I do a lot of speaking for Americans United and have had some wonderful experiences on the road addressing AU chapters and other groups.
One event sticks out. It took place near Los Angeles and was sponsored by AU’s San Fernando Valley Chapter. We had a huge crowd on hand, representing a diverse range of people from different backgrounds. Who had pulled this impressive crowd together?
It turned out that the mastermind behind it all was a gentleman named Harry Schwartzbart. Well past retirement age, Harry essentially took on the chapter as a full-time project. Under his tutelage, it became Americans United’s largest local unit.

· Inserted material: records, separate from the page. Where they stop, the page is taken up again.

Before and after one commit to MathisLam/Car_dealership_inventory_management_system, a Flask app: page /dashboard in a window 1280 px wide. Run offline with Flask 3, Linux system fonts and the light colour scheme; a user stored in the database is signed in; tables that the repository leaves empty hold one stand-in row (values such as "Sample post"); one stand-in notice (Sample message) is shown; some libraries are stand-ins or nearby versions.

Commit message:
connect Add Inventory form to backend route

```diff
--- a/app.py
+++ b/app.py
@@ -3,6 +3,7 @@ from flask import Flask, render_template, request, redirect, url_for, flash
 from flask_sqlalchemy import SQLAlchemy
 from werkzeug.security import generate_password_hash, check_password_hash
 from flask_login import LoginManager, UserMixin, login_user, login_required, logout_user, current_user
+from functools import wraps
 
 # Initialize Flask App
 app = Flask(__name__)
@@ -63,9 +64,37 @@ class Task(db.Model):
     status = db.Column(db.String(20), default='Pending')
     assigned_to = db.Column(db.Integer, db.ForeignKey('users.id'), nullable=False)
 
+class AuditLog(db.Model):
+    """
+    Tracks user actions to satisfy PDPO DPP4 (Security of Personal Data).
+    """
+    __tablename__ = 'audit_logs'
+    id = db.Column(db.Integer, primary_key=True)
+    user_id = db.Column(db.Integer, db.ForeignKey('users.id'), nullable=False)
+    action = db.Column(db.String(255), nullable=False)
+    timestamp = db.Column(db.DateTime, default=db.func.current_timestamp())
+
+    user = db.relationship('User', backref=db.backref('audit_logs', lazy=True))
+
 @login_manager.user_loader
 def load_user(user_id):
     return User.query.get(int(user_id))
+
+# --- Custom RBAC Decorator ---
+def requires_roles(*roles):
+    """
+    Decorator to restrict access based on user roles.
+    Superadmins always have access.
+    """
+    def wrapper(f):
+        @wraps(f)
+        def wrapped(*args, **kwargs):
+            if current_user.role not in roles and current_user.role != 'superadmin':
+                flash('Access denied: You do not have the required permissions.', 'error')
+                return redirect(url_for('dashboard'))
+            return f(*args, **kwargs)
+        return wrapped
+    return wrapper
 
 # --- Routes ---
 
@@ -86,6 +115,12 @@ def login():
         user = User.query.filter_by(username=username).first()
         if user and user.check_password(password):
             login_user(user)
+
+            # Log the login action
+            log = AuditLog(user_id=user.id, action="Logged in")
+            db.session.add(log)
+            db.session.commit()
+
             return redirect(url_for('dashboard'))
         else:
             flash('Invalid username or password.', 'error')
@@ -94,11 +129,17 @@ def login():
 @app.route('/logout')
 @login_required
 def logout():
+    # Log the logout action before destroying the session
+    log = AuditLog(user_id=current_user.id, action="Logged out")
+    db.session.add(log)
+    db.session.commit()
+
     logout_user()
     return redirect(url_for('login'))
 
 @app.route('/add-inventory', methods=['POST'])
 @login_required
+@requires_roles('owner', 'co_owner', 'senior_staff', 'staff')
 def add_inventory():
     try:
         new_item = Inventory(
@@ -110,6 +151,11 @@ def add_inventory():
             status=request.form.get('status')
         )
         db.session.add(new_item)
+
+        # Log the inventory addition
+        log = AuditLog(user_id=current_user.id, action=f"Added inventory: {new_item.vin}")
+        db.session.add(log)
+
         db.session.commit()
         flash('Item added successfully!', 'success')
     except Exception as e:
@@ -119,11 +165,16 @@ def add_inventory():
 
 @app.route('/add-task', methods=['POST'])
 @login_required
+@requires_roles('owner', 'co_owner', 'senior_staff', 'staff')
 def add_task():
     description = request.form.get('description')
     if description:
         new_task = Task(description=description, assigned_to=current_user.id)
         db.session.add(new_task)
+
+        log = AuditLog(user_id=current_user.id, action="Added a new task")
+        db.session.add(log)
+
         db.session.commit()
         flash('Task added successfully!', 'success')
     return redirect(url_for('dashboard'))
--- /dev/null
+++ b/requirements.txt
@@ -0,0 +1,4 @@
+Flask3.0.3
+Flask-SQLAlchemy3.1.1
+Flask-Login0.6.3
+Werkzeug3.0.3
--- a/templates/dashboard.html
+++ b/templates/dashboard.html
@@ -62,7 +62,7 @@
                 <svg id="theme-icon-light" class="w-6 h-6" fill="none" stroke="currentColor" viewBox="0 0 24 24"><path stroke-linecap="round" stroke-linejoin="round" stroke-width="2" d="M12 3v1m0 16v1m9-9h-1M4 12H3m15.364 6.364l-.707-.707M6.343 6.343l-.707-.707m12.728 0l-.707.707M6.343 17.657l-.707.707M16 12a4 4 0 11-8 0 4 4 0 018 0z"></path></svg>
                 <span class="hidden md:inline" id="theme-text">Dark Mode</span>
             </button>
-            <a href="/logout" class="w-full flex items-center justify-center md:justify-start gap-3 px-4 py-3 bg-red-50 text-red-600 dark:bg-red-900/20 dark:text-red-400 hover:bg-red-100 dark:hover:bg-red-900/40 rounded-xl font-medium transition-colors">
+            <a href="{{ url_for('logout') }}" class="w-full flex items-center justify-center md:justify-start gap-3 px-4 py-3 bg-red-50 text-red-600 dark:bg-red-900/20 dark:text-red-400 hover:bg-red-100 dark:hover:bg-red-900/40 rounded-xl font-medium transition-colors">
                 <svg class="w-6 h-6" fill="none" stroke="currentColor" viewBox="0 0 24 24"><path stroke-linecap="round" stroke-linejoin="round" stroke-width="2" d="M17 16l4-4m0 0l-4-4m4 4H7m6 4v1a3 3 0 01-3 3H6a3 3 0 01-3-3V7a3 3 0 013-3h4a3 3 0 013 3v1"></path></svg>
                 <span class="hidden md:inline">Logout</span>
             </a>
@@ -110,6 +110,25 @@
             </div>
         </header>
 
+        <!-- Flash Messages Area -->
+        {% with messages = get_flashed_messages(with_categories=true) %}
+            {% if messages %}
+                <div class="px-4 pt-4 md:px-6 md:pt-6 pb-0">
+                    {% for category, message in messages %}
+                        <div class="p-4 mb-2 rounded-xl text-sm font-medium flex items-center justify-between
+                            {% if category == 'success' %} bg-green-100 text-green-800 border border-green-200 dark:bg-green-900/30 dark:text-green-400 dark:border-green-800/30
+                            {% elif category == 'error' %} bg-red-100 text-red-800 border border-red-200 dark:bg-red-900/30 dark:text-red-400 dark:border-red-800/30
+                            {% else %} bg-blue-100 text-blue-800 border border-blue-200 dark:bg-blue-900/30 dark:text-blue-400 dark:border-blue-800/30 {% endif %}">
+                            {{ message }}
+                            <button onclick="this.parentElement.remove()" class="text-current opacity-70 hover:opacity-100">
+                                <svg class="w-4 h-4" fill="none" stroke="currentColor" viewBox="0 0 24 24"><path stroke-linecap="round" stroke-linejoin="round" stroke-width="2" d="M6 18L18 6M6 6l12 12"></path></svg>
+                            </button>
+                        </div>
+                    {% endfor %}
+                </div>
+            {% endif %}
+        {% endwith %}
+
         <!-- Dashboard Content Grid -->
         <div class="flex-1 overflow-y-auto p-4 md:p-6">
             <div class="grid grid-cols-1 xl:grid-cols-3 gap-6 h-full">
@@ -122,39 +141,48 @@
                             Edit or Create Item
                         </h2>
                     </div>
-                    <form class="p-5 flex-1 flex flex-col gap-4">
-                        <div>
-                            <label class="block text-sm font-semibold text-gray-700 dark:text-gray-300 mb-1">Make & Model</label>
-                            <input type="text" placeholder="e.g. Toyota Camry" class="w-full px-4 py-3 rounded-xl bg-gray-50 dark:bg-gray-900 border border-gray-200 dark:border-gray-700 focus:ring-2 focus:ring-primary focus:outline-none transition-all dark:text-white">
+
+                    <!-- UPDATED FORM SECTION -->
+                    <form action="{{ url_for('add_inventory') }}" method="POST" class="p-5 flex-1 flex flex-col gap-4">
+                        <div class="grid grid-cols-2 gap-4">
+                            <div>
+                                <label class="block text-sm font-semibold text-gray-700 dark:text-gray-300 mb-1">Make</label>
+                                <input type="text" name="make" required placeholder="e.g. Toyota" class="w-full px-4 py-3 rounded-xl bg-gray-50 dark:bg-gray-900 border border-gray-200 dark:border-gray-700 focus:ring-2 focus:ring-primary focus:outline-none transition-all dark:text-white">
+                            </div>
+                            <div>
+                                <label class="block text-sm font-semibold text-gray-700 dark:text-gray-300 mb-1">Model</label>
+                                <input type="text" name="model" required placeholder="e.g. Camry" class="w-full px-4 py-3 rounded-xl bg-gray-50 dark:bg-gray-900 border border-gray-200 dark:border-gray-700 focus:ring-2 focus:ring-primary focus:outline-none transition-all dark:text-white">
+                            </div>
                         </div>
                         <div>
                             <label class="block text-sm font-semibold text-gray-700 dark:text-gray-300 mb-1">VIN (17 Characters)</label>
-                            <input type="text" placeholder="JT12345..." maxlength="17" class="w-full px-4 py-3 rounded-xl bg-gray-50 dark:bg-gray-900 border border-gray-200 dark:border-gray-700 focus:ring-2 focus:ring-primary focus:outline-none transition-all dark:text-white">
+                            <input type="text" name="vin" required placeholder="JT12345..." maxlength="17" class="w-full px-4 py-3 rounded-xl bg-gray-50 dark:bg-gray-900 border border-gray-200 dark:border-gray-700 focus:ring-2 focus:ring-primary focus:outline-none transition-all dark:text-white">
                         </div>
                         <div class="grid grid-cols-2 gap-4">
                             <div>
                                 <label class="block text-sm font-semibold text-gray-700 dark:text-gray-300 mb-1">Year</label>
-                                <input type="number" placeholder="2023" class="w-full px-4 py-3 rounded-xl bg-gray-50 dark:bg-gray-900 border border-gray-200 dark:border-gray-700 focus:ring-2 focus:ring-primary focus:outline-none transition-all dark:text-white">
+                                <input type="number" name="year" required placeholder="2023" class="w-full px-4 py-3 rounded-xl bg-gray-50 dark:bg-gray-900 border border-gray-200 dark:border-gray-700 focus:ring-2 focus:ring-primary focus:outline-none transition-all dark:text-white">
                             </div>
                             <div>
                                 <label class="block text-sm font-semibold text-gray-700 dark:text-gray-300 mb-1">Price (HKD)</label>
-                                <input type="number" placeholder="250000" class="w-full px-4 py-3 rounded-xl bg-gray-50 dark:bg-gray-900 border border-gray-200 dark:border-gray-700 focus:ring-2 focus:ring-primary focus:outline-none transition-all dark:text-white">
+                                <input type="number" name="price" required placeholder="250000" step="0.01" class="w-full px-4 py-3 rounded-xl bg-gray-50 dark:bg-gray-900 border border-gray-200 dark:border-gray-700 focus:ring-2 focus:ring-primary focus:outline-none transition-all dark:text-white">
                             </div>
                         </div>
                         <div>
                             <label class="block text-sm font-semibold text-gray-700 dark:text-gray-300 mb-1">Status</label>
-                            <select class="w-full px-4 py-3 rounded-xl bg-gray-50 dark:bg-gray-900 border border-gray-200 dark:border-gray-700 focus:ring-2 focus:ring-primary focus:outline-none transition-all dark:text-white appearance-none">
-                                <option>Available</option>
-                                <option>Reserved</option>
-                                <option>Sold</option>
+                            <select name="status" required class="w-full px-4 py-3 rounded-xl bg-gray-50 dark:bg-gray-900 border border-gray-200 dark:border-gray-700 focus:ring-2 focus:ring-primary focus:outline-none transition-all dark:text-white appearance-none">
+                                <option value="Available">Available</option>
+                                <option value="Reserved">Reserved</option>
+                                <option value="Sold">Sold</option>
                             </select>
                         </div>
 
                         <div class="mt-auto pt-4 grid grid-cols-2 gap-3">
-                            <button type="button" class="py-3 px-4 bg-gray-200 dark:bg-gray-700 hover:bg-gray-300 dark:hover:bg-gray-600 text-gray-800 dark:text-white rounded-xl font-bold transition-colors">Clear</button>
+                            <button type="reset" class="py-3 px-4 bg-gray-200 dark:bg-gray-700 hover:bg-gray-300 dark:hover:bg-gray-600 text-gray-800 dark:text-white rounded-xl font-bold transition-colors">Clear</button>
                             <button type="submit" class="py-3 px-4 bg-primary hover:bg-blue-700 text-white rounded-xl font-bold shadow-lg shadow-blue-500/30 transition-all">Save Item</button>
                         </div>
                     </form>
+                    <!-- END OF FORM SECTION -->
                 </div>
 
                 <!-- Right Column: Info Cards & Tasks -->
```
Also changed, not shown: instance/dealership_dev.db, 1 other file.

As we got to talking, Harry and I discovered that we shared something in common: Both of us had been born and raised in the same city – Altoona, Pa. We laughed as we discussed the town’s landmarks and reflected on why we each chose to flee the Rust Belt for opportunities elsewhere – and why we each developed a commitment to separation of church and state.
What amazed me about Harry’s chapter is that he did all of the work the old-fashioned way. No fan of computers, Harry kept a contact list on file cards. When he wanted to reach someone, Harry didn’t bother with email. He just picked up the phone.
Harry made a point to visit local clergy and try to enlist them to AU’s cause. In 2007, the Jewish Journal profiled Harry and noted his amazing energy: “He makes about 2,000 phone calls a year. He speaks two or three times a month at various houses of worship within a 100-mile radius of his Chatsworth home. And he books lunch or dinner engagements with any clergy member of any faith who will give him 90 minutes of his undivided attention. To date, he counts more than 500 meals with individual priests, rabbis and ministers.” (With characteristic bluntness, Harry told the Journal he got active in AU in 1994 because TV preacher Pat Roberson was “scaring the hell” out of him.)
Harry was generous with his time. When other AU chapter leaders wanted to know how to build an effective local organization, we told them to call Harry. He mentored so many activists it’s impossible to count them all.
Yesterday we got word that Harry passed away. It happened rather suddenly. Harry has been having heart trouble and was diagnosed with an aortic aneurysm. He planned to have surgery, but, unfortunately, he passed away before that could happen. Harry was 88 and was lively right up until the end.
Our organization feels this loss deeply, and we extend our condolences to Harry’s family and his wide circle of friends. I know we’ll be asked what people can do to honor Harry’s memory. The answer to that is to do what Harry did: Become an activist for separation of church and state. Join Americans United. Get active in a local chapter. Seek clergy support. Write letters to the editor. Communicate with your elected officials.
In short, stand up, boldly and proudly, for the church-state wall. Separation of church and state is the cornerstone of our religious and philosophical freedom. We should embrace it and never hesitate to leap to its defense against its detractors.
Harry would approve.